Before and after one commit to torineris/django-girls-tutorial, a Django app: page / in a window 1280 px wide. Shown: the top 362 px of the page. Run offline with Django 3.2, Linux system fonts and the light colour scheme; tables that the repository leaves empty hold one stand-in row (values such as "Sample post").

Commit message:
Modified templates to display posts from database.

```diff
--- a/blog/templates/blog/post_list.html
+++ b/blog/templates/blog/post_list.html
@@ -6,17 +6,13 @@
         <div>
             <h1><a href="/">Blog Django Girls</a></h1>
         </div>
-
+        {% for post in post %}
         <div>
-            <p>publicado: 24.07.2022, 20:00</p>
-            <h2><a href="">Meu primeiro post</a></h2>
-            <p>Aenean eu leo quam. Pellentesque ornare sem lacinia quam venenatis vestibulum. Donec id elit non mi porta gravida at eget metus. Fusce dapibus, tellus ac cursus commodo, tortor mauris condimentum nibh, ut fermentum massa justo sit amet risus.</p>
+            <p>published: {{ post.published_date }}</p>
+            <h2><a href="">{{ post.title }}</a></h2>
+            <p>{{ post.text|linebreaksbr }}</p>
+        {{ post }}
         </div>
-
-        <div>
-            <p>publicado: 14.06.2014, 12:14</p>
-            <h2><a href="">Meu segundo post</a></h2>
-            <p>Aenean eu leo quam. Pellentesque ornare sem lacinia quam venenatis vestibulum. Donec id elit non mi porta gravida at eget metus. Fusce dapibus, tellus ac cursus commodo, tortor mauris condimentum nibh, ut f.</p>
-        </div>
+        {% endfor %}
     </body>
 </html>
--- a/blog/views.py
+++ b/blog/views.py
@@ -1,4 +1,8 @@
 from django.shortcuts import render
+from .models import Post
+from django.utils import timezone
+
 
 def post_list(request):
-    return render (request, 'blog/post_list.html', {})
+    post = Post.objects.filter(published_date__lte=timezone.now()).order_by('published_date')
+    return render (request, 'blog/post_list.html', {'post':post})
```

▶ TASK TO CARRY OUT: What is needed is an exact, complete copy of the entries above.

▶ ANSWER TO THE EXERCISE:
Before and after one commit to torineris/django-girls-tutorial, a Django app: page / in a window 1280 px wide. Shown: the top 362 px of the page. Run offline with Django 3.2, Linux system fonts and the light colour scheme; tables that the repository leaves empty hold one stand-in row (values such as "Sample post").

Commit message:
Modified templates to display posts from database.

```diff
--- a/blog/templates/blog/post_list.html
+++ b/blog/templates/blog/post_list.html
@@ -6,17 +6,13 @@
         <div>
             <h1><a href="/">Blog Django Girls</a></h1>
         </div>
-
+        {% for post in post %}
         <div>
-            <p>publicado: 24.07.2022, 20:00</p>
-            <h2><a href="">Meu primeiro post</a></h2>
-            <p>Aenean eu leo quam. Pellentesque ornare sem lacinia quam venenatis vestibulum. Donec id elit non mi porta gravida at eget metus. Fusce dapibus, tellus ac cursus commodo, tortor mauris condimentum nibh, ut fermentum massa justo sit amet risus.</p>
+            <p>published: {{ post.published_date }}</p>
+            <h2><a href="">{{ post.title }}</a></h2>
+            <p>{{ post.text|linebreaksbr }}</p>
+        {{ post }}
         </div>
-
-        <div>
-            <p>publicado: 14.06.2014, 12:14</p>
-            <h2><a href="">Meu segundo post</a></h2>
-            <p>Aenean eu leo quam. Pellentesque ornare sem lacinia quam venenatis vestibulum. Donec id elit non mi porta gravida at eget metus. Fusce dapibus, tellus ac cursus commodo, tortor mauris condimentum nibh, ut f.</p>
-        </div>
+        {% endfor %}
     </body>
 </html>
--- a/blog/views.py
+++ b/blog/views.py
@@ -1,4 +1,8 @@
 from django.shortcuts import render
+from .models import Post
+from django.utils import timezone
+
 
 def post_list(request):
-    return render (request, 'blog/post_list.html', {})
+    post = Post.objects.filter(published_date__lte=timezone.now()).order_by('published_date')
+    return render (request, 'blog/post_list.html', {'post':post})
```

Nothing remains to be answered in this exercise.